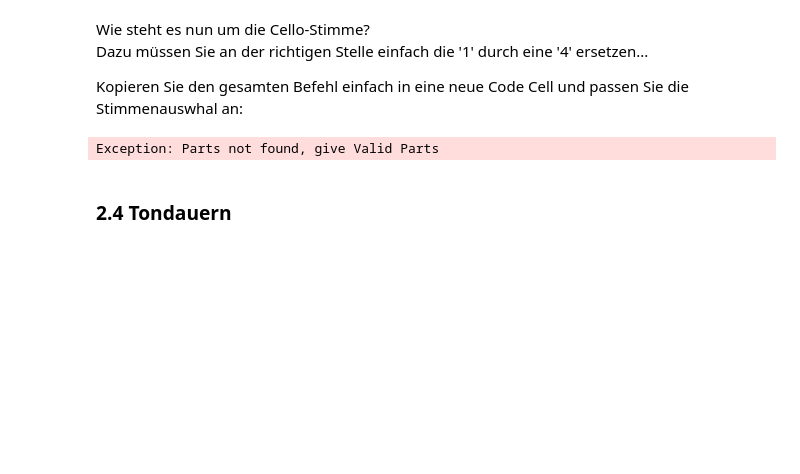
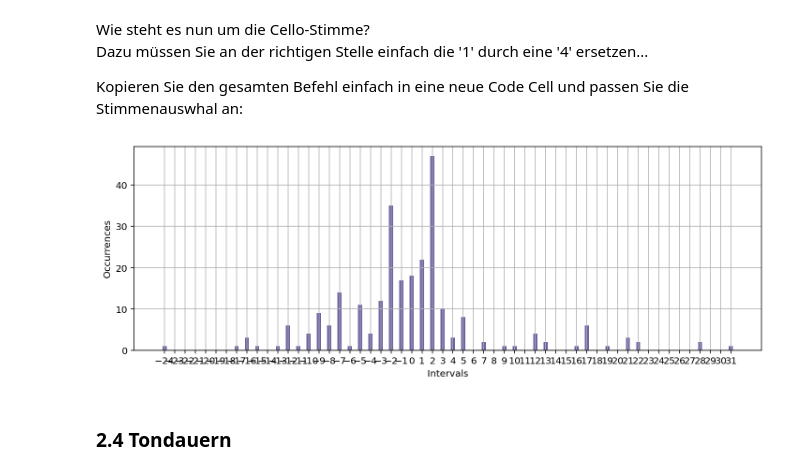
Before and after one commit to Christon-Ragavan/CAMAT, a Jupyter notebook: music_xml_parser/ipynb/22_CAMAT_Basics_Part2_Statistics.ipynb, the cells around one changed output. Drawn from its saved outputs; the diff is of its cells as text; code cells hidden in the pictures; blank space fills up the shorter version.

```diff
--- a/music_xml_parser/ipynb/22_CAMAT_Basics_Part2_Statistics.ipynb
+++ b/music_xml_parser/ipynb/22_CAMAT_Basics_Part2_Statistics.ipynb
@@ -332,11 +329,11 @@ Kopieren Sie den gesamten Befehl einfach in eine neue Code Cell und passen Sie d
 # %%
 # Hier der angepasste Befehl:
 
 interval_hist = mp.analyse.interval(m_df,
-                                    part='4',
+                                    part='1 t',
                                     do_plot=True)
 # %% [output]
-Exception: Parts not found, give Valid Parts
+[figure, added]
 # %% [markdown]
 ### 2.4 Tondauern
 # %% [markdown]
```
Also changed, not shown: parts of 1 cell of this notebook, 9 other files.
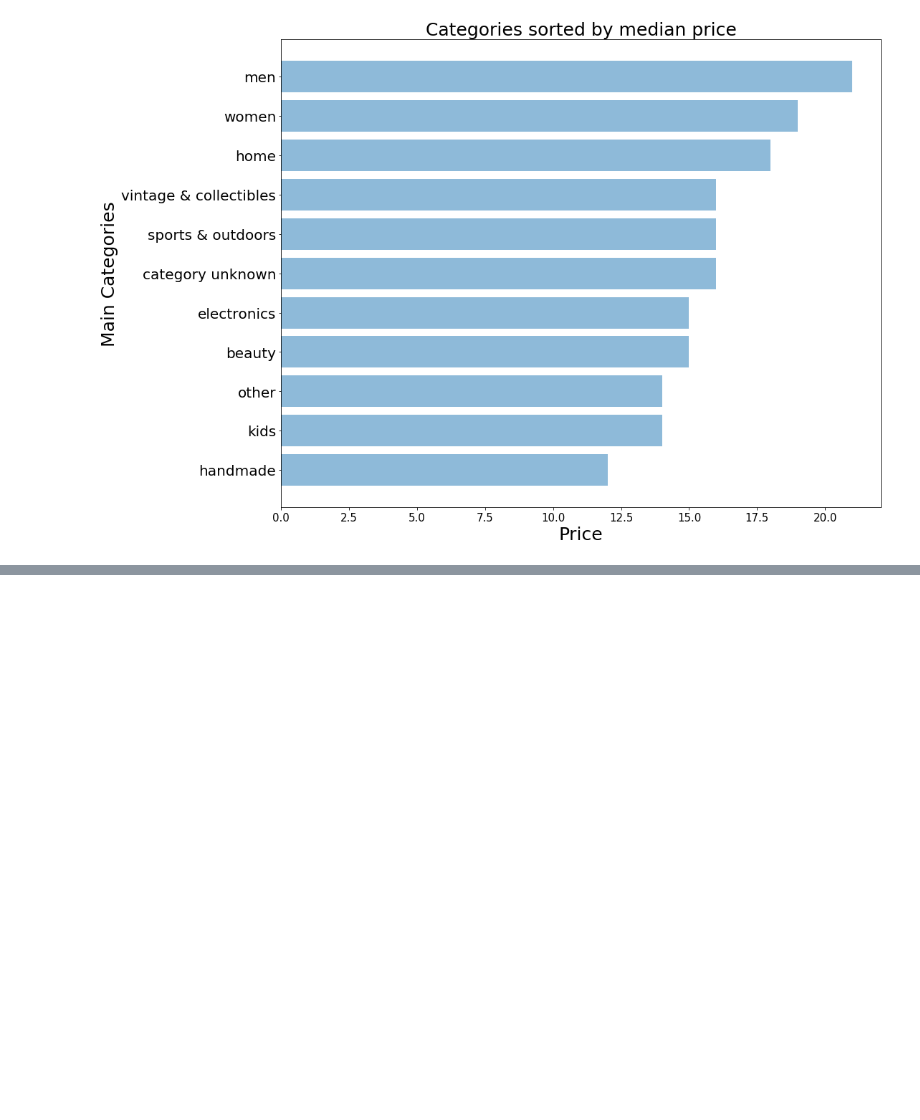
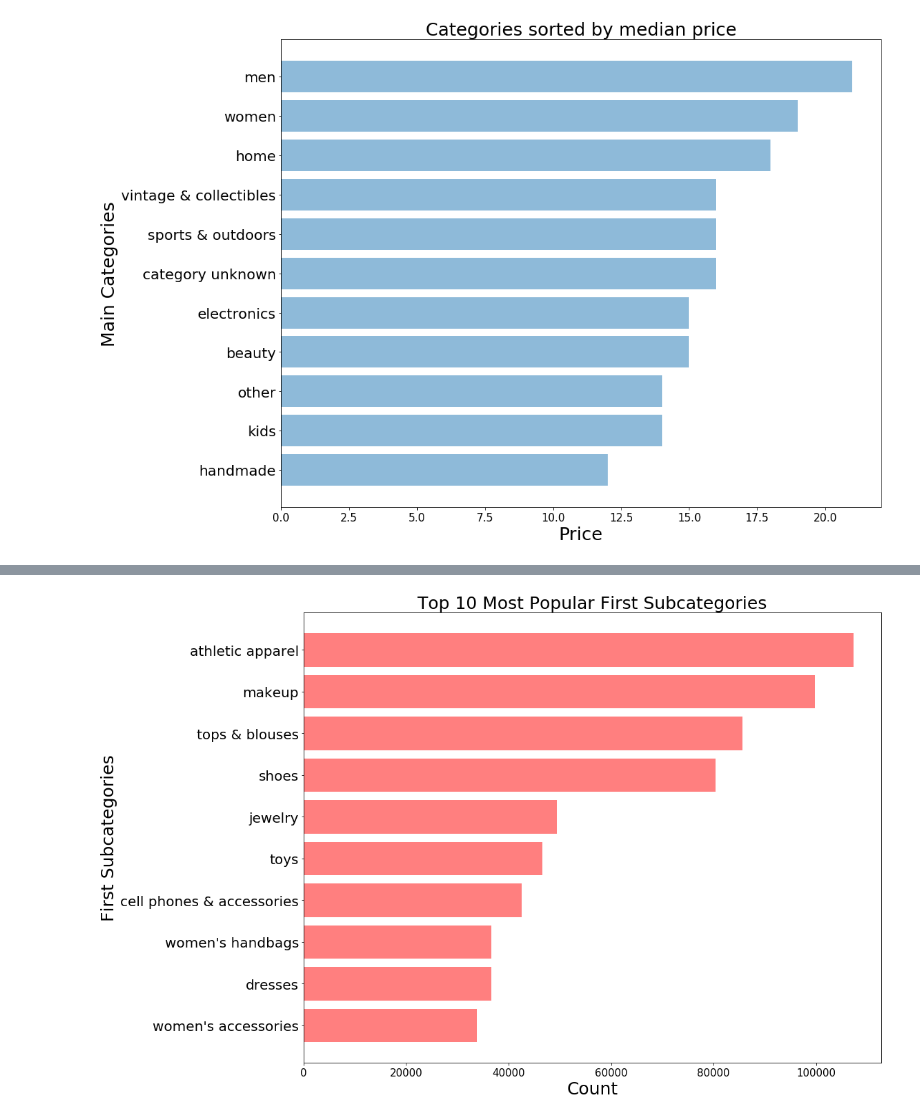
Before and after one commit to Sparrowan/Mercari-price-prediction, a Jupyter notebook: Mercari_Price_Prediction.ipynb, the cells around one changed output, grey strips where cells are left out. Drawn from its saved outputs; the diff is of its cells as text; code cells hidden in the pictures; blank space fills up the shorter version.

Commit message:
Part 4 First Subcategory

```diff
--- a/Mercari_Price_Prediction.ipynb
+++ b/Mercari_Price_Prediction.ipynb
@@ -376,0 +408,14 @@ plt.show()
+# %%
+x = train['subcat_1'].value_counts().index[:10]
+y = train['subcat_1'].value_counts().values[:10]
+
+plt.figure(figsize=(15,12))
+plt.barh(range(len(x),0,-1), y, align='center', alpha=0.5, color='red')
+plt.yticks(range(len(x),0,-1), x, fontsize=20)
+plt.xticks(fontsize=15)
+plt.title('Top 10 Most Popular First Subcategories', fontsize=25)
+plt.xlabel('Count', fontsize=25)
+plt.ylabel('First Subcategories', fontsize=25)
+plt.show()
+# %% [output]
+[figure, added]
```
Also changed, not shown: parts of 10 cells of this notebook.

___

▸ **TASK DIRECTIONS**:
From the first record to the last, retype everything exactly except the images.

▸ **TASK OUTPUT**:
Before and after one commit to Christon-Ragavan/CAMAT, a Jupyter notebook: music_xml_parser/ipynb/22_CAMAT_Basics_Part2_Statistics.ipynb, the cells around one changed output. Drawn from its saved outputs; the diff is of its cells as text; code cells hidden in the pictures; blank space fills up the shorter version.

```diff
--- a/music_xml_parser/ipynb/22_CAMAT_Basics_Part2_Statistics.ipynb
+++ b/music_xml_parser/ipynb/22_CAMAT_Basics_Part2_Statistics.ipynb
@@ -332,11 +329,11 @@ Kopieren Sie den gesamten Befehl einfach in eine neue Code Cell und passen Sie d
 # %%
 # Hier der angepasste Befehl:
 
 interval_hist = mp.analyse.interval(m_df,
-                                    part='4',
+                                    part='1 t',
                                     do_plot=True)
 # %% [output]
-Exception: Parts not found, give Valid Parts
+[figure, added]
 # %% [markdown]
 ### 2.4 Tondauern
 # %% [markdown]
```
Also changed, not shown: parts of 1 cell of this notebook, 9 other files.
Before and after one commit to Sparrowan/Mercari-price-prediction, a Jupyter notebook: Mercari_Price_Prediction.ipynb, the cells around one changed output, grey strips where cells are left out. Drawn from its saved outputs; the diff is of its cells as text; code cells hidden in the pictures; blank space fills up the shorter version.

Commit message:
Part 4 First Subcategory

```diff
--- a/Mercari_Price_Prediction.ipynb
+++ b/Mercari_Price_Prediction.ipynb
@@ -376,0 +408,14 @@ plt.show()
+# %%
+x = train['subcat_1'].value_counts().index[:10]
+y = train['subcat_1'].value_counts().values[:10]
+
+plt.figure(figsize=(15,12))
+plt.barh(range(len(x),0,-1), y, align='center', alpha=0.5, color='red')
+plt.yticks(range(len(x),0,-1), x, fontsize=20)
+plt.xticks(fontsize=15)
+plt.title('Top 10 Most Popular First Subcategories', fontsize=25)
+plt.xlabel('Count', fontsize=25)
+plt.ylabel('First Subcategories', fontsize=25)
+plt.show()
+# %% [output]
+[figure, added]
```
Also changed, not shown: parts of 10 cells of this notebook.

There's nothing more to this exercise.